-- SUPPLIED DATA follows --

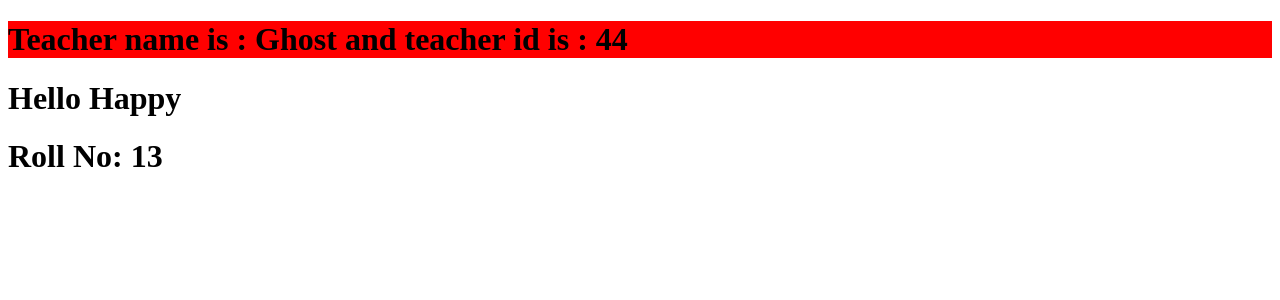
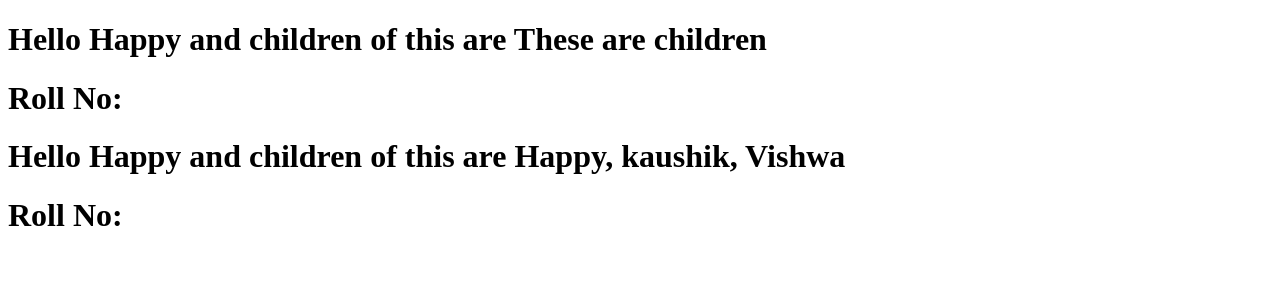
Before and after one commit to hs0805/react-practice, a React (Create React App) app: page / in a window 1280 px wide. Shown: the top 300 px of the page. Built offline with nearby package versions, Linux system fonts and the light colour scheme.

Commit message:
Children in props

```diff
--- a/src/App.js
+++ b/src/App.js
@@ -4,8 +4,8 @@ class App extends Component {
     render() {
         // return React.createElement("h1", null, "Hello Happy"); // Normal code  (type, props, children)
         return <React.Fragment>
-            <Teacher name="Ghost" teacherId={43+1}/>
-            <Student roll={12 + 1}/>
+            <Student>These are children</Student>
+            <Student>Happy, kaushik, Vishwa</Student>
             </React.Fragment>
     }
 }
--- a/src/Student.js
+++ b/src/Student.js
@@ -4,7 +4,7 @@ import PropTypes from "prop-types";
 
 const Student = props => {
     return (<>
-            <h1>Hello {props.name}</h1>
+            <h1>Hello {props.name} and children of  this are {props.children } </h1>
             <h1>Roll No: {props.roll}</h1>
         </>);
 }
```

-- SUPPLIED DATA concluded --

_WHAT YOU WILL DO_
When the string "Fragment" appears in a line of the records above, that line is to be copied.

_OUTPUT OF THE TASK_
         return <React.Fragment>
             </React.Fragment>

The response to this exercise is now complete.